§ **TASK PROMPT**
A faithful copy is needed. Set down all of the data below exactly.

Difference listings
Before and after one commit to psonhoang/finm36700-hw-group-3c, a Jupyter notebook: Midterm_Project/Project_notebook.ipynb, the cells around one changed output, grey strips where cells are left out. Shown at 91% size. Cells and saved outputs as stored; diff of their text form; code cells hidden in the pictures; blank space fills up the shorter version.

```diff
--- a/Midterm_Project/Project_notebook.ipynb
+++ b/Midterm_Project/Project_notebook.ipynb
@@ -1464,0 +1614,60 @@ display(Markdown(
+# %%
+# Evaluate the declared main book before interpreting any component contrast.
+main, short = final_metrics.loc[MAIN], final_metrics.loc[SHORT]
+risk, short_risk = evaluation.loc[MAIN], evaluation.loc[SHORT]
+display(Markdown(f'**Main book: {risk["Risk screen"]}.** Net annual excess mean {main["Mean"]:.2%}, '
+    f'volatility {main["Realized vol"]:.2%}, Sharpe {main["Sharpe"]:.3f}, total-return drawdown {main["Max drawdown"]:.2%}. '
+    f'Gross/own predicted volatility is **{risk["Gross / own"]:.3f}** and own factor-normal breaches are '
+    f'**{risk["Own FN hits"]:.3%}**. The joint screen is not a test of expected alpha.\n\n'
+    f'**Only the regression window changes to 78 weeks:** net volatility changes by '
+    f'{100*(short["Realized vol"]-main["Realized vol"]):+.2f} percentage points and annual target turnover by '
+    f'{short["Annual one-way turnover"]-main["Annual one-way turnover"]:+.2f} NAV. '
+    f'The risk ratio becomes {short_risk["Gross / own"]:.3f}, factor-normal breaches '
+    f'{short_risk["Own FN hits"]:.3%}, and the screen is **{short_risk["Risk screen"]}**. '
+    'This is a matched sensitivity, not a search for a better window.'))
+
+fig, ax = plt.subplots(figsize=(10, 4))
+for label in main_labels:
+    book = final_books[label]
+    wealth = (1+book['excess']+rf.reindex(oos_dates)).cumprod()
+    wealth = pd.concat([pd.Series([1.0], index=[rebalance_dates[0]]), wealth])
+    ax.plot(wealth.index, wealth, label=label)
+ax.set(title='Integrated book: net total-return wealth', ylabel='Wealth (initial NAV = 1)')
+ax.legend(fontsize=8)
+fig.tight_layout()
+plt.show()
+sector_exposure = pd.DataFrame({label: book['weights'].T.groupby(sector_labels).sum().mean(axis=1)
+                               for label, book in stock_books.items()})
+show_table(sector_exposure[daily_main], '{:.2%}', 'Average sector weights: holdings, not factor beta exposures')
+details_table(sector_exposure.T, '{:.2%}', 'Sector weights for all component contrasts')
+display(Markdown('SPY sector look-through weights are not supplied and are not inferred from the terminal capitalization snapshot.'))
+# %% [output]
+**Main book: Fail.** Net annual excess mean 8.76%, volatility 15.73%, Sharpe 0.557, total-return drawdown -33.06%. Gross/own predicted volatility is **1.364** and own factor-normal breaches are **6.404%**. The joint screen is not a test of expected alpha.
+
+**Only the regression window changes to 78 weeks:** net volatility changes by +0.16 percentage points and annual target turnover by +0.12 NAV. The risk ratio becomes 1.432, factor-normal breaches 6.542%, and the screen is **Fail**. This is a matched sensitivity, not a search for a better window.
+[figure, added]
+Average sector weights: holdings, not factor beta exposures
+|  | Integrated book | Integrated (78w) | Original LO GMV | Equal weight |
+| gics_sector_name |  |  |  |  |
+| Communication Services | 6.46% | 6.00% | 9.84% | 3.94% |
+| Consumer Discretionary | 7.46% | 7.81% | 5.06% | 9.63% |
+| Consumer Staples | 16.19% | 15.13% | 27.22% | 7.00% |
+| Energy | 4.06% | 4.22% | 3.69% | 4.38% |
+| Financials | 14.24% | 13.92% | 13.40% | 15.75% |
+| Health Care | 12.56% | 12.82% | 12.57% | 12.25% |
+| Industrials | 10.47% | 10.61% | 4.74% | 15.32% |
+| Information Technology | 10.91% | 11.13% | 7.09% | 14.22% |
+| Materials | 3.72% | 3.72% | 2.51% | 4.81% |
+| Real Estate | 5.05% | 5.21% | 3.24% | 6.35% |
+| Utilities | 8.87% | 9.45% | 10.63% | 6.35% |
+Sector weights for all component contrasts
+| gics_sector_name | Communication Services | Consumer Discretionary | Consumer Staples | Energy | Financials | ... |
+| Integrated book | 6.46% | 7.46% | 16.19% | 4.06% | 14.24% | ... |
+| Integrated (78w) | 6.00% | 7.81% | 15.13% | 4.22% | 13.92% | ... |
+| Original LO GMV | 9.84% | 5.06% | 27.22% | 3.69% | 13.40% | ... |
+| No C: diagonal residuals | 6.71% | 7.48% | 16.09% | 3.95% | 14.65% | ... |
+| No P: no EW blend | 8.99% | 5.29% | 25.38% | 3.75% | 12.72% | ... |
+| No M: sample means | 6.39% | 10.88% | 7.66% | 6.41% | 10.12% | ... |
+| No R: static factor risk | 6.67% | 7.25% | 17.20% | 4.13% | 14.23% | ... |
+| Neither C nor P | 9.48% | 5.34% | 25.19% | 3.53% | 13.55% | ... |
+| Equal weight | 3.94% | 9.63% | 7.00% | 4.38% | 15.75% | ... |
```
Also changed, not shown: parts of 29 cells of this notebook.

§ **WRITTEN SOLUTION**
Before and after one commit to psonhoang/finm36700-hw-group-3c, a Jupyter notebook: Midterm_Project/Project_notebook.ipynb, the cells around one changed output, grey strips where cells are left out. Shown at 91% size. Cells and saved outputs as stored; diff of their text form; code cells hidden in the pictures; blank space fills up the shorter version.

```diff
--- a/Midterm_Project/Project_notebook.ipynb
+++ b/Midterm_Project/Project_notebook.ipynb
@@ -1464,0 +1614,60 @@ display(Markdown(
+# %%
+# Evaluate the declared main book before interpreting any component contrast.
+main, short = final_metrics.loc[MAIN], final_metrics.loc[SHORT]
+risk, short_risk = evaluation.loc[MAIN], evaluation.loc[SHORT]
+display(Markdown(f'**Main book: {risk["Risk screen"]}.** Net annual excess mean {main["Mean"]:.2%}, '
+    f'volatility {main["Realized vol"]:.2%}, Sharpe {main["Sharpe"]:.3f}, total-return drawdown {main["Max drawdown"]:.2%}. '
+    f'Gross/own predicted volatility is **{risk["Gross / own"]:.3f}** and own factor-normal breaches are '
+    f'**{risk["Own FN hits"]:.3%}**. The joint screen is not a test of expected alpha.\n\n'
+    f'**Only the regression window changes to 78 weeks:** net volatility changes by '
+    f'{100*(short["Realized vol"]-main["Realized vol"]):+.2f} percentage points and annual target turnover by '
+    f'{short["Annual one-way turnover"]-main["Annual one-way turnover"]:+.2f} NAV. '
+    f'The risk ratio becomes {short_risk["Gross / own"]:.3f}, factor-normal breaches '
+    f'{short_risk["Own FN hits"]:.3%}, and the screen is **{short_risk["Risk screen"]}**. '
+    'This is a matched sensitivity, not a search for a better window.'))
+
+fig, ax = plt.subplots(figsize=(10, 4))
+for label in main_labels:
+    book = final_books[label]
+    wealth = (1+book['excess']+rf.reindex(oos_dates)).cumprod()
+    wealth = pd.concat([pd.Series([1.0], index=[rebalance_dates[0]]), wealth])
+    ax.plot(wealth.index, wealth, label=label)
+ax.set(title='Integrated book: net total-return wealth', ylabel='Wealth (initial NAV = 1)')
+ax.legend(fontsize=8)
+fig.tight_layout()
+plt.show()
+sector_exposure = pd.DataFrame({label: book['weights'].T.groupby(sector_labels).sum().mean(axis=1)
+                               for label, book in stock_books.items()})
+show_table(sector_exposure[daily_main], '{:.2%}', 'Average sector weights: holdings, not factor beta exposures')
+details_table(sector_exposure.T, '{:.2%}', 'Sector weights for all component contrasts')
+display(Markdown('SPY sector look-through weights are not supplied and are not inferred from the terminal capitalization snapshot.'))
+# %% [output]
+**Main book: Fail.** Net annual excess mean 8.76%, volatility 15.73%, Sharpe 0.557, total-return drawdown -33.06%. Gross/own predicted volatility is **1.364** and own factor-normal breaches are **6.404%**. The joint screen is not a test of expected alpha.
+
+**Only the regression window changes to 78 weeks:** net volatility changes by +0.16 percentage points and annual target turnover by +0.12 NAV. The risk ratio becomes 1.432, factor-normal breaches 6.542%, and the screen is **Fail**. This is a matched sensitivity, not a search for a better window.
+[figure, added]
+Average sector weights: holdings, not factor beta exposures
+|  | Integrated book | Integrated (78w) | Original LO GMV | Equal weight |
+| gics_sector_name |  |  |  |  |
+| Communication Services | 6.46% | 6.00% | 9.84% | 3.94% |
+| Consumer Discretionary | 7.46% | 7.81% | 5.06% | 9.63% |
+| Consumer Staples | 16.19% | 15.13% | 27.22% | 7.00% |
+| Energy | 4.06% | 4.22% | 3.69% | 4.38% |
+| Financials | 14.24% | 13.92% | 13.40% | 15.75% |
+| Health Care | 12.56% | 12.82% | 12.57% | 12.25% |
+| Industrials | 10.47% | 10.61% | 4.74% | 15.32% |
+| Information Technology | 10.91% | 11.13% | 7.09% | 14.22% |
+| Materials | 3.72% | 3.72% | 2.51% | 4.81% |
+| Real Estate | 5.05% | 5.21% | 3.24% | 6.35% |
+| Utilities | 8.87% | 9.45% | 10.63% | 6.35% |
+Sector weights for all component contrasts
+| gics_sector_name | Communication Services | Consumer Discretionary | Consumer Staples | Energy | Financials | ... |
+| Integrated book | 6.46% | 7.46% | 16.19% | 4.06% | 14.24% | ... |
+| Integrated (78w) | 6.00% | 7.81% | 15.13% | 4.22% | 13.92% | ... |
+| Original LO GMV | 9.84% | 5.06% | 27.22% | 3.69% | 13.40% | ... |
+| No C: diagonal residuals | 6.71% | 7.48% | 16.09% | 3.95% | 14.65% | ... |
+| No P: no EW blend | 8.99% | 5.29% | 25.38% | 3.75% | 12.72% | ... |
+| No M: sample means | 6.39% | 10.88% | 7.66% | 6.41% | 10.12% | ... |
+| No R: static factor risk | 6.67% | 7.25% | 17.20% | 4.13% | 14.23% | ... |
+| Neither C nor P | 9.48% | 5.34% | 25.19% | 3.53% | 13.55% | ... |
+| Equal weight | 3.94% | 9.63% | 7.00% | 4.38% | 15.75% | ... |
```
Also changed, not shown: parts of 29 cells of this notebook.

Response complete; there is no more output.